Blog U › 
  • Mama PhD

    Mothers attempting to balance parenthood and academics.

Mothering at Mid-Career: Bullet Points on women in the news
October 26, 2009 - 10:19pm
  • --Joann Lipman notes in the New York Times that women's advances in the work force seem to have stalled since 9/11/2001, despite the fact that women make up half the work force, and "mothers are the major breadwinners in 40 percent of families." As one of those major breadwinners, I could wish that Lipman had followed through on her analysis of the reasons for women's lack of progress in the work force. Instead, the article ends with advice that sounds like it came from a women's magazine, not the "paper of record: she advises women to be self-confident, have a sense of humor, and "don’t be afraid to be a girl." It's not quite clear how following this advice would have kept reporters from making fun of Hillary Clinton's "cankles," however, let alone how it would help women achieve pay equity.
  • --Manohla Dargis, also writing in the Times, suggests that "for actresses, it is no longer enough to be young and beautiful onscreen, they have to be dead and famous, too." She notes that, since 2000, "six of the best actress awards were for biographical performances, most of dead women." I'm not sure what this suggests, but it doesn't sound good. How does this piece relate to Lipman's? Do Coco Chanel, Edith Piaf, Julia Child, and Amelia Earhart represent better role models for contemporary feminists than Hillary Clinton? Inquiring minds want to know—but since I don't have time to watch movies, I can't judge.
  • --Then again, Francine Prose reviews Gail Collins's book, When Everything Changed, and suggests that the women's movement did indeed make a difference. At least, as she points out, our employers can no longer ask our weight as part of the employment process. Unless perhaps we are auditioning for the part of a dead woman. Or running for office (see Lipman, again).
  • --Bringing this back to the academy: Susan O'Doherty's blog post on having a baby in grad school seemed to touch a chord for a number of readers. O'Doherty's blog post references Mary Ann Mason's piece in the Chronicle on the same topic, and I'm especially struck by all the comments on both pieces. I didn't see Mason asking for the academy to accommodate graduate student parents—rather, she seemed to be wondering out loud why more graduate students didn't become parents, given that both biologically and, in some cases, professionally, it may be the best time to do so. (She makes a big exception for the sciences, however.)
  • --For me, having a baby in graduate school was easier than doing it on the tenure track. In graduate school I had flexible hours, excellent health care, and a husband on the same schedule as mine. As a tenure-track assistant professor I had more money but far less time.
  • --But that's just me. I finished my Ph.D. when there was still a little bit of money in the University of California system, and that made a big difference, as did supportive friends and a terrific cooperative nursery school. Since my second child was born, however, my home institution has started providing a workable parental leave policy. So if I were making the decision today, the tenure track might seem a more hospitable environment for child-bearing than graduate school.
  • --What to do with all of the above? Clearly gender has not ceased to be an issue for the academy or the culture at large. My hope is that this generation of young women—my daughter, my students — will be able to change the conversation a bit, shifting the focus to the things we share with our male colleagues, our childless colleagues, with breadwinners and part-timers. And maybe by then we'll have some role models who aren't dead yet.
  •  

     

    Please review our commenting policy here.

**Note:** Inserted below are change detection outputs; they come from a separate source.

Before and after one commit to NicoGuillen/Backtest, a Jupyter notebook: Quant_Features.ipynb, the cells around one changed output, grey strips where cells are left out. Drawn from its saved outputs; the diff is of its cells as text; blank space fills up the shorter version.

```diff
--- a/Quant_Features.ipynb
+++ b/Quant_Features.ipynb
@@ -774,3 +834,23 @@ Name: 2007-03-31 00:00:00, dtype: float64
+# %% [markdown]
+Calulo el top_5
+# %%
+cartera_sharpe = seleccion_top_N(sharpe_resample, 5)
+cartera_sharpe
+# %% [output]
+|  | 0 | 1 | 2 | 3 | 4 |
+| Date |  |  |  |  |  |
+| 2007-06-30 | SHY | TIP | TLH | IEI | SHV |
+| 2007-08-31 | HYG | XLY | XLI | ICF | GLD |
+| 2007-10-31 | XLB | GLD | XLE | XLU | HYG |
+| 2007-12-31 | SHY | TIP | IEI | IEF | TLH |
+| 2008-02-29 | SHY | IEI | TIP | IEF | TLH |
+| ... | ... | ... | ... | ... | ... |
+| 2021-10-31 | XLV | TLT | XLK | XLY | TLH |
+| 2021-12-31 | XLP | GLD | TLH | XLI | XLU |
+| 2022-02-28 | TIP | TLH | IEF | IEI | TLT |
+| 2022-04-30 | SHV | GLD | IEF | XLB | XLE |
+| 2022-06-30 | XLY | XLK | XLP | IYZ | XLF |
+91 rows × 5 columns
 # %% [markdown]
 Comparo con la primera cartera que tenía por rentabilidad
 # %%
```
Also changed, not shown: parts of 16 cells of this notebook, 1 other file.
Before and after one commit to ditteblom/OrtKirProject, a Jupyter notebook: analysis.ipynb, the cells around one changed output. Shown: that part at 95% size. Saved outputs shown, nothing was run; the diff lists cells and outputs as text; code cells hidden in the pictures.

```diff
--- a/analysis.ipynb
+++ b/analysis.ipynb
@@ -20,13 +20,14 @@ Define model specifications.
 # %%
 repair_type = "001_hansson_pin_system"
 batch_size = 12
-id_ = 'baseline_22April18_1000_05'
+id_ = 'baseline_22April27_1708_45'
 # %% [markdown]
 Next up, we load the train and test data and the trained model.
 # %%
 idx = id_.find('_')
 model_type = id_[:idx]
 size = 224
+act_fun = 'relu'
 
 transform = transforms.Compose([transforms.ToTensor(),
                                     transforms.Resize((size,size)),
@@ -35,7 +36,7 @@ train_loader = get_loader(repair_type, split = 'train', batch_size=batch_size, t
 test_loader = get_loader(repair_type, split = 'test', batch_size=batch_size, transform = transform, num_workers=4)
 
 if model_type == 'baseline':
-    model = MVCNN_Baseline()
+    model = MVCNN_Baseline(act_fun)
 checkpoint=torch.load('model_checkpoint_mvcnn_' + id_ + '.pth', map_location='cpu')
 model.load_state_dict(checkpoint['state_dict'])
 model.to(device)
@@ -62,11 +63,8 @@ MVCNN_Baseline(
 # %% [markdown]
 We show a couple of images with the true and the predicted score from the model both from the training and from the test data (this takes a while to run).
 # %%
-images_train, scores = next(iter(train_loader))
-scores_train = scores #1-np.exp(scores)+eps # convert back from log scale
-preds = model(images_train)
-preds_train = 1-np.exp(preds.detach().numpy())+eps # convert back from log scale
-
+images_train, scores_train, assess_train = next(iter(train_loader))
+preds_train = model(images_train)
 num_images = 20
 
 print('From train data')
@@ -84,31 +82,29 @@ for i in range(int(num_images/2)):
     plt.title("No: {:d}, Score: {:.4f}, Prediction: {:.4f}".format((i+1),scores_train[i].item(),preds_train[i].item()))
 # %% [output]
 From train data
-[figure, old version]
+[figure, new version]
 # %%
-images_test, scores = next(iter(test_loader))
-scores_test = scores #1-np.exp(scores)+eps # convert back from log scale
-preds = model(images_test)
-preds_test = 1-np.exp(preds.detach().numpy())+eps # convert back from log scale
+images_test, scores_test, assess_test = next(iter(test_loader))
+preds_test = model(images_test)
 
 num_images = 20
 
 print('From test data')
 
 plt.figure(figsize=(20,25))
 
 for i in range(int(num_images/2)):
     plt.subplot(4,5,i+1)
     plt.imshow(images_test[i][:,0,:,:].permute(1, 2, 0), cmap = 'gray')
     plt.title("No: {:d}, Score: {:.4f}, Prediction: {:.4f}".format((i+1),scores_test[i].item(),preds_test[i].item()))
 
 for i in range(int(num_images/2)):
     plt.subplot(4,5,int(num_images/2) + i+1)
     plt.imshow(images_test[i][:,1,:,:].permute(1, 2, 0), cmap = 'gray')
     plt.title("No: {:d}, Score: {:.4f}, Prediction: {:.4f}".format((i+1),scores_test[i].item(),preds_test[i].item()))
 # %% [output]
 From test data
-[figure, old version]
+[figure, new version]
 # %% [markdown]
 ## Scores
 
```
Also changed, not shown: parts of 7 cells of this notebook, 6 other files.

    Most

    • Viewed
    • Commented
    • Past:
    • Day
    • Week
    • Month
    • Year
    Loading results...
    Back to Top